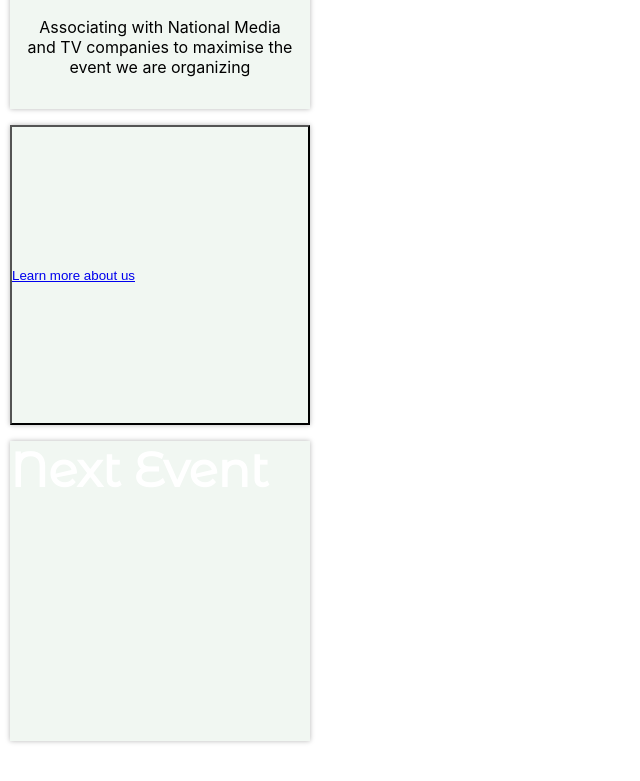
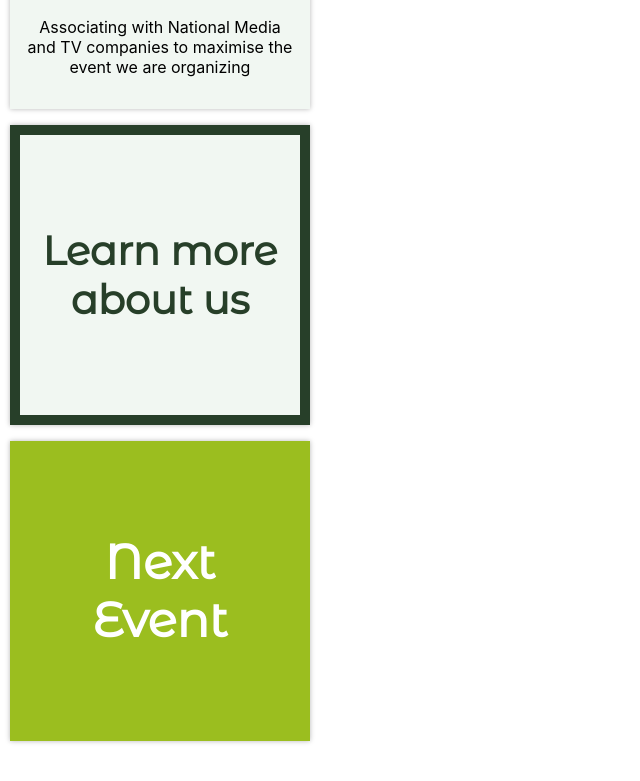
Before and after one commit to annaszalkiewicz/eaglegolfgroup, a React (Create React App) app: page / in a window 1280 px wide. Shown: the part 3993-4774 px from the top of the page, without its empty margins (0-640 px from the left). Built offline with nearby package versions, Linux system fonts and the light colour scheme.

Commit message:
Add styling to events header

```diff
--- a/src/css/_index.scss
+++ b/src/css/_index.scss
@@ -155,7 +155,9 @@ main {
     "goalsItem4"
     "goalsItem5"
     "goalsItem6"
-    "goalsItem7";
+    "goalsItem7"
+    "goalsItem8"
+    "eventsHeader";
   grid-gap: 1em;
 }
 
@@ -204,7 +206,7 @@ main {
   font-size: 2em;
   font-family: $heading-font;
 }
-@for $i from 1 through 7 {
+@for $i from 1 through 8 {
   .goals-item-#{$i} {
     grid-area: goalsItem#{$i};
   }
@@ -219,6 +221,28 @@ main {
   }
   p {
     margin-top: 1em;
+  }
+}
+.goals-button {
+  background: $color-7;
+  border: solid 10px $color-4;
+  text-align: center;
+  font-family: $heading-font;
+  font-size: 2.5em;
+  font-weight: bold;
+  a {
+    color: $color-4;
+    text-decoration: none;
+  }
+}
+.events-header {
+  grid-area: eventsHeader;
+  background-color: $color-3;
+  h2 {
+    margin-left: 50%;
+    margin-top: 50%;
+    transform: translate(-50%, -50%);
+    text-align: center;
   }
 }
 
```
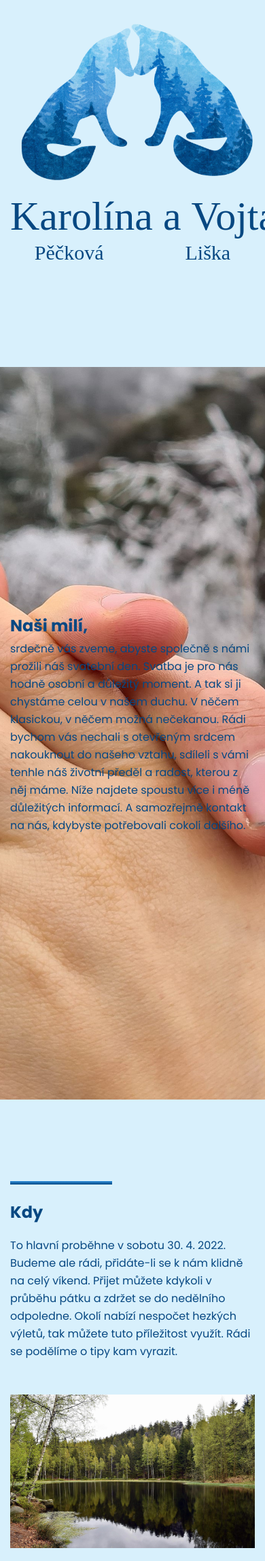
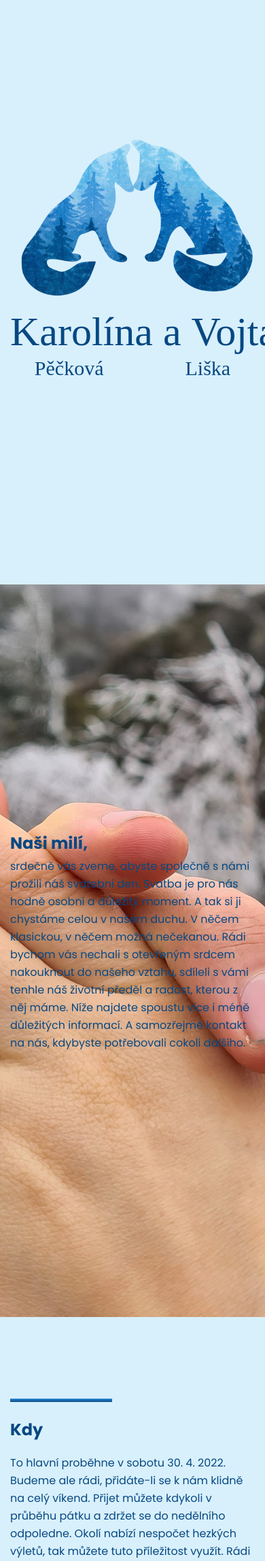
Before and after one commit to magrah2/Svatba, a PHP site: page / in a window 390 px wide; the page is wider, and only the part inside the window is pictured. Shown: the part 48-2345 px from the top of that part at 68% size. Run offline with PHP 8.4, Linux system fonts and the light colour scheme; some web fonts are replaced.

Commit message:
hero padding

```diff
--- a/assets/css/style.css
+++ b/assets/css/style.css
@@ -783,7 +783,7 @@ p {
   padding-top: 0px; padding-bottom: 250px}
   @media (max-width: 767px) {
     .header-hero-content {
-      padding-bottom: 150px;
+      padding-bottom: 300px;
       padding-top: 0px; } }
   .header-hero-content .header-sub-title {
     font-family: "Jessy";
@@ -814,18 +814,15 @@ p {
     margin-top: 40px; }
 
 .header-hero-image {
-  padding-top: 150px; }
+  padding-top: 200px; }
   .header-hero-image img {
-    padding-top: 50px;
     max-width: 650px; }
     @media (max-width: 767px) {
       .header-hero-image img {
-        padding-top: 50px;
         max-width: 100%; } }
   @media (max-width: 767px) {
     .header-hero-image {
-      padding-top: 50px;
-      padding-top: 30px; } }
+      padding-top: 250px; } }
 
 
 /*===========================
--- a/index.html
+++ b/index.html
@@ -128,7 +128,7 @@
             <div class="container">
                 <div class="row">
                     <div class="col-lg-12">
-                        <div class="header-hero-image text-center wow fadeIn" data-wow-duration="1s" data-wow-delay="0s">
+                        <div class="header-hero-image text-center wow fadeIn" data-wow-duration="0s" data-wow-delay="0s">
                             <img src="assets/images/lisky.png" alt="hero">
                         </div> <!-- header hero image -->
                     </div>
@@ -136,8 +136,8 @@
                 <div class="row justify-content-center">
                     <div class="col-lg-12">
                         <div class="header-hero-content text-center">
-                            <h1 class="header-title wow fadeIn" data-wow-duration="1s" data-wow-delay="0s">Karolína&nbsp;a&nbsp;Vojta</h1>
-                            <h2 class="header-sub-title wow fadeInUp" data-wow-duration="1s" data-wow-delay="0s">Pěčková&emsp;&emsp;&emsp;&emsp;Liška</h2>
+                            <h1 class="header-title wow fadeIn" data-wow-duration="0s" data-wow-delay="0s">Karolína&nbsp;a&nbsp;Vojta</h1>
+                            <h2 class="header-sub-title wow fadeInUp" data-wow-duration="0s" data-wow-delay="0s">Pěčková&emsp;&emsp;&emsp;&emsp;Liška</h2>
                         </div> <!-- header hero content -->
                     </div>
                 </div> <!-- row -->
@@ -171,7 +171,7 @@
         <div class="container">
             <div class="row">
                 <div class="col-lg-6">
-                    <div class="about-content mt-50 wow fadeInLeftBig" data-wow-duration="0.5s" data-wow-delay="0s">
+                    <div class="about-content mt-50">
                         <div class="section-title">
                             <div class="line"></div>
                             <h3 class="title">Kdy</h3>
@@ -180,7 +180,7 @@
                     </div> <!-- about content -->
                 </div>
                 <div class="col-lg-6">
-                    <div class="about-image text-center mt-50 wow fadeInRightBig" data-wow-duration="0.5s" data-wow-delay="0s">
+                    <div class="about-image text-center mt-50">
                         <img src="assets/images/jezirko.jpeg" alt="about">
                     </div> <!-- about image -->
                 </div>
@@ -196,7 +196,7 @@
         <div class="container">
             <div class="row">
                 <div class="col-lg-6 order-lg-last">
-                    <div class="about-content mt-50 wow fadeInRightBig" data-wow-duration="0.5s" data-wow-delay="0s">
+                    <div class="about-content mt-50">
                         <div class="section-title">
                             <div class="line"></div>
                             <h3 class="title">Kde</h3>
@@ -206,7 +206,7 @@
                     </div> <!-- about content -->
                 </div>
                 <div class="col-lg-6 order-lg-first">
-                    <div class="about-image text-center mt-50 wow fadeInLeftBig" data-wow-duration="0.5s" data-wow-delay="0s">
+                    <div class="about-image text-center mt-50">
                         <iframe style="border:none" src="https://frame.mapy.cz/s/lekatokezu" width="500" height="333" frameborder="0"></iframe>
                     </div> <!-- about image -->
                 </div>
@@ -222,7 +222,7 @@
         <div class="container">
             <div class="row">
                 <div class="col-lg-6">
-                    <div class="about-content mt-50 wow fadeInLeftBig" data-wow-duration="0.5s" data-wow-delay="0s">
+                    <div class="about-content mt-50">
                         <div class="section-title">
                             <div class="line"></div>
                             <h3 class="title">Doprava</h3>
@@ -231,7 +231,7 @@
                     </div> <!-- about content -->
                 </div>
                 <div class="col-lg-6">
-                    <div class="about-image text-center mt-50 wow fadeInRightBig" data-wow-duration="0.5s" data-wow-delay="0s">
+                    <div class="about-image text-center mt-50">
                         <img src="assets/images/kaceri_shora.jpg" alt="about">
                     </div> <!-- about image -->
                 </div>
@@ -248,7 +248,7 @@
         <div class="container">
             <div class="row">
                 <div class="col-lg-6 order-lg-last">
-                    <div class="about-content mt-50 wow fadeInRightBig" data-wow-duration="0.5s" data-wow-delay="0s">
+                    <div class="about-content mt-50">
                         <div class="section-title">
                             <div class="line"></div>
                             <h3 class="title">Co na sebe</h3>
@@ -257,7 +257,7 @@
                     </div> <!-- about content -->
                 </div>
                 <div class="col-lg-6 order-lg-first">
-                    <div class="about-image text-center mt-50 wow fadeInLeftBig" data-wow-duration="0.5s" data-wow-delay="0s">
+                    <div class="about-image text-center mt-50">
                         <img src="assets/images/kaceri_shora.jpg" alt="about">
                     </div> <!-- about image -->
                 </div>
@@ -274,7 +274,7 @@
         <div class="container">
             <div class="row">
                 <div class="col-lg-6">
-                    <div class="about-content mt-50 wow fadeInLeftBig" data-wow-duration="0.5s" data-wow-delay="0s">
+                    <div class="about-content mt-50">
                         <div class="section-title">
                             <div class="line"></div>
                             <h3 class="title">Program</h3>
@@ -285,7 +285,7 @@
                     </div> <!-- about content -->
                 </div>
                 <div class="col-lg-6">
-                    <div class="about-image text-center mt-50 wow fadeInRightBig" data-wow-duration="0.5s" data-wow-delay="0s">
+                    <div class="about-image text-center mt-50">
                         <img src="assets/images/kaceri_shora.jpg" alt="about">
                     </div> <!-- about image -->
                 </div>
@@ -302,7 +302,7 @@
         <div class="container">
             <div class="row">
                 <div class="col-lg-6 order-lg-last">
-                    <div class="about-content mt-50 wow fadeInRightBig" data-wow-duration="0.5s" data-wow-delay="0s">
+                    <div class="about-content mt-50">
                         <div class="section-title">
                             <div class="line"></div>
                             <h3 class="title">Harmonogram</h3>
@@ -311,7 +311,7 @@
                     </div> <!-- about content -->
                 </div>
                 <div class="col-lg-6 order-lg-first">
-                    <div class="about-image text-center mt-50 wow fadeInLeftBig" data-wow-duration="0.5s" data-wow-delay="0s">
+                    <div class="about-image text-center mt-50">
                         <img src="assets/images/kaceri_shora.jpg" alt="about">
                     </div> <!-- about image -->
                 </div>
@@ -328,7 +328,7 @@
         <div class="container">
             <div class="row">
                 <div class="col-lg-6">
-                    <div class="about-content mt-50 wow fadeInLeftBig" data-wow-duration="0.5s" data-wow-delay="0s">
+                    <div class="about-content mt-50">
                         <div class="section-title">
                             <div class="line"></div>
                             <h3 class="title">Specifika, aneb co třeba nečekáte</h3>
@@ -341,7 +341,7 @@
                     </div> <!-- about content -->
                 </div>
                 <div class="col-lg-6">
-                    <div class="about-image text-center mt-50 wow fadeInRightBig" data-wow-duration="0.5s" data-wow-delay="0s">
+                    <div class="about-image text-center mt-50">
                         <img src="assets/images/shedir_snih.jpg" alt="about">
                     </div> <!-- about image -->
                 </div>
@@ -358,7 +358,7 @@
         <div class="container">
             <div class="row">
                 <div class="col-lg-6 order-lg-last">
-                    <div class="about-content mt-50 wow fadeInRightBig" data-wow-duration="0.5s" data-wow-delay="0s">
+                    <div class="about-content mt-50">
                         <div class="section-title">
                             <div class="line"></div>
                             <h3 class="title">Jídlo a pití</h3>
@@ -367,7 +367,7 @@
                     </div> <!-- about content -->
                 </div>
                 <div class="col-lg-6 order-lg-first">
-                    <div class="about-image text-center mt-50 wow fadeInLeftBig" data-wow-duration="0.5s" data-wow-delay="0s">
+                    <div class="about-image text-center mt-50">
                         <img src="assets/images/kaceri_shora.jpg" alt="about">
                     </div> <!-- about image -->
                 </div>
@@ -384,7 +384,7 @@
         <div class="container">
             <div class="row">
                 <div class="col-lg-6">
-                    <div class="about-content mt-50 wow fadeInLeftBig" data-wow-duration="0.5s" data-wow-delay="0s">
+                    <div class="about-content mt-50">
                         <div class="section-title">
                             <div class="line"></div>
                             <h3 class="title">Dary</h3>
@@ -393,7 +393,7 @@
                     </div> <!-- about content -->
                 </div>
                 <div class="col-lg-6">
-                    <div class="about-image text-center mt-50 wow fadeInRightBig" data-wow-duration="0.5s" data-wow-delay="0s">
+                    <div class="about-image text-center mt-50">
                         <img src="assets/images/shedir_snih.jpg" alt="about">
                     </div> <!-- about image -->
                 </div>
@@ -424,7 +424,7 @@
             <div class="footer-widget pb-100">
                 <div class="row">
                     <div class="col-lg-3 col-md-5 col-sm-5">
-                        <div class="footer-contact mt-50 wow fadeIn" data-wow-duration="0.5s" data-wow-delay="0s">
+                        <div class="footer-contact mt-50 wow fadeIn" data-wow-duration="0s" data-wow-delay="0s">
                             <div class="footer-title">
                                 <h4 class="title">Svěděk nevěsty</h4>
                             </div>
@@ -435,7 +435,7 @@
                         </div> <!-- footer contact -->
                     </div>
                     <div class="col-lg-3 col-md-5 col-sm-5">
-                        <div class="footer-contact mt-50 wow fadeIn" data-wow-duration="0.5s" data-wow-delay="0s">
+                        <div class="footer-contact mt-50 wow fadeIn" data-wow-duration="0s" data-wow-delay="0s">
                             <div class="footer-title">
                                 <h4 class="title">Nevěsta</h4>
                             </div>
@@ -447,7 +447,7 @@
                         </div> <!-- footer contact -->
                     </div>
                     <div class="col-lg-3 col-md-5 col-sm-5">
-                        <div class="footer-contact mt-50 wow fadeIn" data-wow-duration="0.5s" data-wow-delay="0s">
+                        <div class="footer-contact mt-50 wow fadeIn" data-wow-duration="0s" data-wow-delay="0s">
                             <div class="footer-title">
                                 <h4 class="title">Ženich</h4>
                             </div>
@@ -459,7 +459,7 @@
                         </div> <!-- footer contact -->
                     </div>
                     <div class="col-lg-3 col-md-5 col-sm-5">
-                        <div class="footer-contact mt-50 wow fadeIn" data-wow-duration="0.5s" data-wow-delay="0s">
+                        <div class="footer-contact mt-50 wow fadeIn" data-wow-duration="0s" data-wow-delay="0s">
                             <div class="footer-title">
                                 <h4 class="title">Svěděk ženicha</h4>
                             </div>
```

**Work item:** Look through the records and gather each line with the word "width".

**Response to this exercise:**
   @media (max-width: 767px) {
     max-width: 650px; }
     @media (max-width: 767px) {
         max-width: 100%; } }
   @media (max-width: 767px) {
                         <iframe style="border:none" src="https://frame.mapy.cz/s/lekatokezu" width="500" height="333" frameborder="0"></iframe>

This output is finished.